Holiday weekend highlights trash trouble on Miami islands

Access to popular areas of Biscayne Bay may be limited if people can't get the trash situation under control. Louis Aguirre explores in the latest installment of "Don't Trash Our Treasure."

MIAMI – It’s bright and early on Memorial Day, one of the busiest boating days of the year, and Biscayne Bay is getting packed.

Not just with water enthusiasts, but with the litter they leave behind.

“There’s lots of people coming out here. But the island is so small and it can’t sustain the amount of trash that people are bringing,” says Dara Schoenwald.

Schoenwald and her husband Dave Doebler co-founded For six years they have been documenting this growing crisis on the bay’s spoil islands, a frequent haunt for boaters and jet skiers and a magnet for garbage.

By 10 a.m. on Memorial Day, Willis Island at the mouth of the Miami Marine Stadium basin is already trashed. Trash cans are overflowing and forming piles of garbage destined to wind up in the bay.

“It’s just chaos going on out here. There’s no organization,” Doebler says. “We need to activate these islands in such a way that enables us to manage this whole problem.”

[ALSO SEE: Miami Marine Stadium basin threatened by dangerous boaters, proposed ramp]

The situation at nearby Pace Picnic Island is even worse. It’s bigger and attracts even more boaters — and a lot more debris.

The island’s 15 garbage cans were exploding with trash after a long holiday weekend.

“In another two hours the tide is going to go up another foot, two feet and all that trash is going to be underwater,” Doebler says.

How often does the island look this trashed?

“Every day,” says jet ski operator Catherine Fraser.

Both Willis Island and Pace Picnic Island have been deeded to the City of Miami by the state and are managed the city’s parks and rec department. But, surprisingly, the garbage cans on the island are only emptied once a week by a contracted service company that only visits the island on Tuesdays. By Wednesday the trash cans are already full and there won’t another pick-up for a week.

“People come here every day,” boater Wilson Marreira says. “They’re supposed to clean here every day. It’s crazy.”

It might sound crazy. But the signs say otherwise, clearly stating that visitors must pack out all their trash, leftover food and litter.

Many don’t.

“No one’s going to read a little sign,” Doebler says. “They come out here to enjoy Biscayne Bay and then they see trash cans all around. What do you want people to do? You put out a trash can, they’re going to use the trash can.”

[ALSO SEE: Artist hopes her work of trash inspires us to stop using plastic]

The City of Miami says addressing this problem is a top priority and is collaborating with the county and its new Chief Bay Officer, Irela Bague, to tackle the issue. Short term, the city is planning to soon add another trash pickup day on the islands. But the load so overwhelming, Doebler feels it still won’t be enough.

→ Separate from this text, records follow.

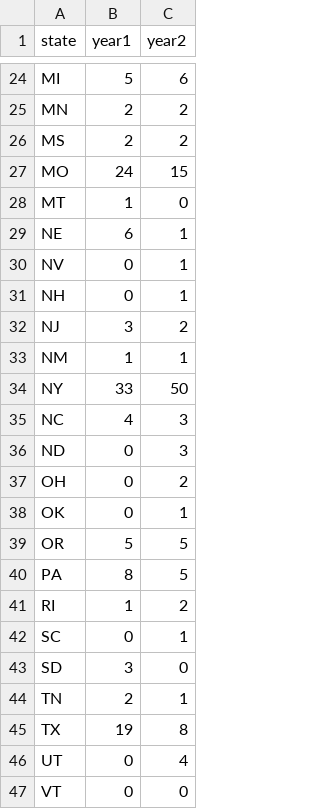
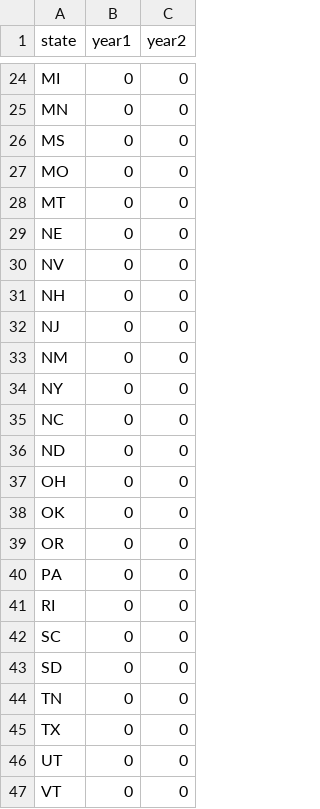
Before and after one commit to andrea-couto/Python-Dash-Graphs, a CSV file: location_data.csv, drawn as a sheet; only a part is shown, gaps mark what is left out; the diff covers the shown part only; the diff names each change by its address in the sheet, - before the commit and + after, or states it on an @@ line.

```diff
--- a/location_data.csv
+++ b/location_data.csv
-B24 (year1): 5
+B24 (year1): 0
-C24 (year2): 6
+C24 (year2): 0
-B25:B26 (year1): 2
+B25:B26 (year1): 0
-C25:C26 (year2): 2
+C25:C26 (year2): 0
-B27 (year1): 24
+B27 (year1): 0
-C27 (year2): 15
+C27 (year2): 0
-B28 (year1): 1
+B28 (year1): 0
-B29 (year1): 6
+B29 (year1): 0
-C29:C31 (year2): 1
+C29:C31 (year2): 0
-B32 (year1): 3
+B32 (year1): 0
-C32 (year2): 2
+C32 (year2): 0
-B33 (year1): 1
+B33 (year1): 0
-C33 (year2): 1
+C33 (year2): 0
-B34 (year1): 33
+B34 (year1): 0
-C34 (year2): 50
+C34 (year2): 0
-B35 (year1): 4
+B35 (year1): 0
-C35:C36 (year2): 3
+C35:C36 (year2): 0
-C37 (year2): 2
+C37 (year2): 0
-C38 (year2): 1
+C38 (year2): 0
-B39 (year1): 5
+B39 (year1): 0
-C39:C40 (year2): 5
+C39:C40 (year2): 0
-B40 (year1): 8
+B40 (year1): 0
-B41 (year1): 1
+B41 (year1): 0
-C41 (year2): 2
+C41 (year2): 0
-C42 (year2): 1
+C42 (year2): 0
-B43 (year1): 3
+B43 (year1): 0
-B44 (year1): 2
+B44 (year1): 0
-C44 (year2): 1
+C44 (year2): 0
-B45 (year1): 19
+B45 (year1): 0
-C45 (year2): 8
+C45 (year2): 0
-C46 (year2): 4
+C46 (year2): 0
```
Also changed, not shown: 42 edited cells elsewhere in this file, 1 other file.
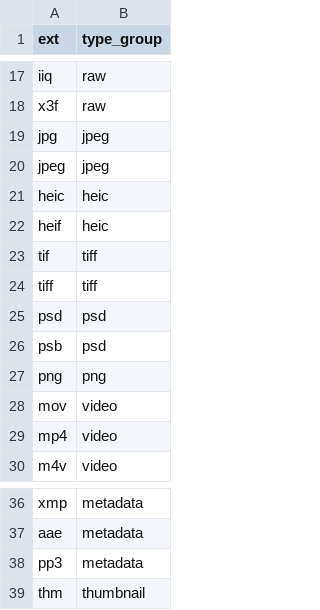
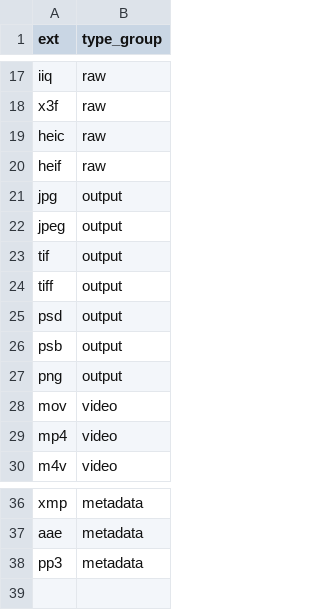
Before and after one commit to teunispolak/photo-storage-analyzer, a CSV file: analyse/types.csv, drawn as a sheet; only a part is shown, gaps mark what is left out.

```diff
--- a/analyse/types.csv
+++ b/analyse/types.csv
@@ -18,11 +18,11 @@ iiq,raw
 x3f,raw
-jpg,jpeg
-jpeg,jpeg
-heic,heic
-heif,heic
-tif,tiff
-tiff,tiff
-psd,psd
-psb,psd
-png,png
+heic,raw
+heif,raw
+jpg,output
+jpeg,output
+tif,output
+tiff,output
+psd,output
+psb,output
+png,output
 mov,video
@@ -38,2 +38 @@ aae,metadata
 pp3,metadata
-thm,thumbnail
```
Also changed, not shown: analyse/pivot_columns.csv, 2 other files.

“What we really should be doing is focusing on a pack it out strategy,” he says, “where people bring all this stuff out on their boats, pack it back in, and dispose of it when you’re on land.”

But will it work?

He tries to engage some of the people on the island to help pick up the trash before the tide comes in and sweeps it up into the bay. It’s a test. Will the people comply if the trash cans are removed and will then must take their trash home with them?

Some do.

“I think I would do it.” Fraser says, “I would do it.”

But the concern is that too many won’t, and it will just leave their mess for someone else to pick up.

“The easiest thing is to pack it out,” Schoenwald says. “We shouldn’t be relying on volunteers to clean up after people who enjoy the islands. It should be a shared responsibility amongst people who are coming and bringing the trash in the first place.”

Bague says “the boating community must take responsibility and treat Biscayne Bay and the spoil islands the same as they would their backyard.”

What’s more, if the short-term fix doesn’t work, and the trashing of the islands continues, both the city and the county are seriously considering limiting the use of the islands to only passive recreation like kayaking, paddling and swimming — banning all motor boaters and jet skiers from using the islands.

The choice is all of ours to make.

To get more info about local volunteer cleanup events, click here.

And let us know what you think. Click here to send us your story ideas for “Don’t Trash Our Treasure” or to share a comment or question with Louis Aguirre.

About the Author:

Louis Aguirre is an Emmy-award winning journalist who anchors weekday newscasts and serves as WPLG Local 10’s Environmental Advocate.